[Source material]

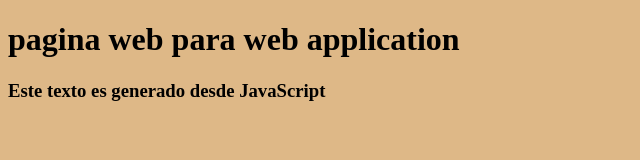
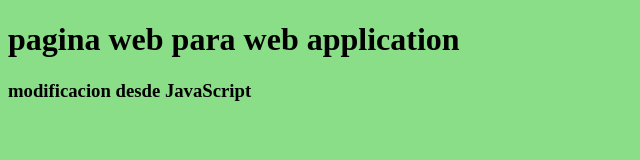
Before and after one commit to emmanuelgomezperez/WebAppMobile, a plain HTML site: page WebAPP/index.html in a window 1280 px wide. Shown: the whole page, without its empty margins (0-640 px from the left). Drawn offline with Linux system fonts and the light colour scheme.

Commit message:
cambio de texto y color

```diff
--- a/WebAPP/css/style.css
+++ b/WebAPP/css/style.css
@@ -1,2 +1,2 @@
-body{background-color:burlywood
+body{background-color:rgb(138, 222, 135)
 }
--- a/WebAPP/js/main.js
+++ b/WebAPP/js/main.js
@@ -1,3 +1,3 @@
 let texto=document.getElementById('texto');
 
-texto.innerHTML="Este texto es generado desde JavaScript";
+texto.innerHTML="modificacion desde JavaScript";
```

---

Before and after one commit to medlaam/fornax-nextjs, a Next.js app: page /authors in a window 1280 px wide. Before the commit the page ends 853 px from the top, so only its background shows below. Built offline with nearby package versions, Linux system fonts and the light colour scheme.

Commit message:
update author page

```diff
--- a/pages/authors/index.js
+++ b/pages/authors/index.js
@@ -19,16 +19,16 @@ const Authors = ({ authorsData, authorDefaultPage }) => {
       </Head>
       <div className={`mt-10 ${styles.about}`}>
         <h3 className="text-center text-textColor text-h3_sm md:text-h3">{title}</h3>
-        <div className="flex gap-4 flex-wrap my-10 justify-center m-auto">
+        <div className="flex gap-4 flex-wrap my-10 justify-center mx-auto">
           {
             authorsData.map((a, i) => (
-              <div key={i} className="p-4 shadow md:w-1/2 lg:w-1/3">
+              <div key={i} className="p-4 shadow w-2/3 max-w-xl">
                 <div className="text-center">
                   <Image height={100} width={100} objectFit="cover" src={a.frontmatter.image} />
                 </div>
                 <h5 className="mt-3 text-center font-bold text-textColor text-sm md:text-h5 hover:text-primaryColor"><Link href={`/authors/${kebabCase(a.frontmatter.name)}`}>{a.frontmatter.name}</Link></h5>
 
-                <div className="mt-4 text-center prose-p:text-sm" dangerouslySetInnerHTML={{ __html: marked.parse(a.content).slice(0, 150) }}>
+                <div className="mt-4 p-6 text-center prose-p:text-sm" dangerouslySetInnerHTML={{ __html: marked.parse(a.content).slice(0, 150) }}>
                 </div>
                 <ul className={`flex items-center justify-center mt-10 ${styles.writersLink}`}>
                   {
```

[Exercise brief] Go through the records above and copy every line with the word "background".

[Exercise response]
-body{background-color:burlywood
+body{background-color:rgb(138, 222, 135)
Before and after one commit to medlaam/fornax-nextjs, a Next.js app: page /authors in a window 1280 px wide. Before the commit the page ends 853 px from the top, so only its background shows below. Built offline with nearby package versions, Linux system fonts and the light colour scheme.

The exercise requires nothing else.